Terry White, from Barry, has lost a total of £250,000 on FOTBs and once lost £41,000 in a single day on the machines.
He said he was "worried" the changes did not go far enough and said "even at £30 a spin you can still do a lot of damage very quickly".
The Gambling Commission has advised the maximum stake be cut to £30, but Ms Harris, MP for Swansea East, said the recommendation was "disappointing".
"I think it's a bit of a cop out if I'm honest, they're covering their own backs.
"The Gambling Commissioner hasn't shown any backbone.

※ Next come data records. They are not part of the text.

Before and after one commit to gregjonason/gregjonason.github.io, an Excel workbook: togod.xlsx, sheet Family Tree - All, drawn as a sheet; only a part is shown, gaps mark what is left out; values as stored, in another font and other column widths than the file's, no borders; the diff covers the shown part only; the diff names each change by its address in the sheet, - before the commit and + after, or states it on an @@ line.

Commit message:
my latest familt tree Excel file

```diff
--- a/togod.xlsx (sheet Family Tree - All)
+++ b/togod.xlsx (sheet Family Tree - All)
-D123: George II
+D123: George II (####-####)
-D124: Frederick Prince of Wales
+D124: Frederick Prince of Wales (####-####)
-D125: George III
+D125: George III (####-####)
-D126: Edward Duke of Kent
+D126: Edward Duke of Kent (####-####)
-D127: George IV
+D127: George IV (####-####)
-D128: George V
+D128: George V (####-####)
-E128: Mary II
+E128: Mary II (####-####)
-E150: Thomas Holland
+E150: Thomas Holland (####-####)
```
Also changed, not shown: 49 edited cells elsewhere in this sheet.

It's really, really short sighted and taking the coward's way out.
"They have a history of not being very strong when they come up against the bookies."
The Welsh Government has also campaigned for machines to be capped at £2 per spin.
A spokesman said: "Addiction to gambling can have a serious impact on individuals and their families.
"We strongly urge the UK government to take action, resist the pressure from the industry and significantly reduce the maximum stake for category B2 gaming machines."
But the Association of British Bookmakers has claimed that a £30 maximum stake would cost the industry 10,000 jobs, and lead to 2,100 betting shops closing.
"We fully understand that there is public concern and that there will be a stake cut to reduce the levels of losses on machines in betting shops," it said after the Gambling Commission's announcement.
"In the interim, we remain committed to introducing further measures to address problem gambling and will continue to work with all interested parties."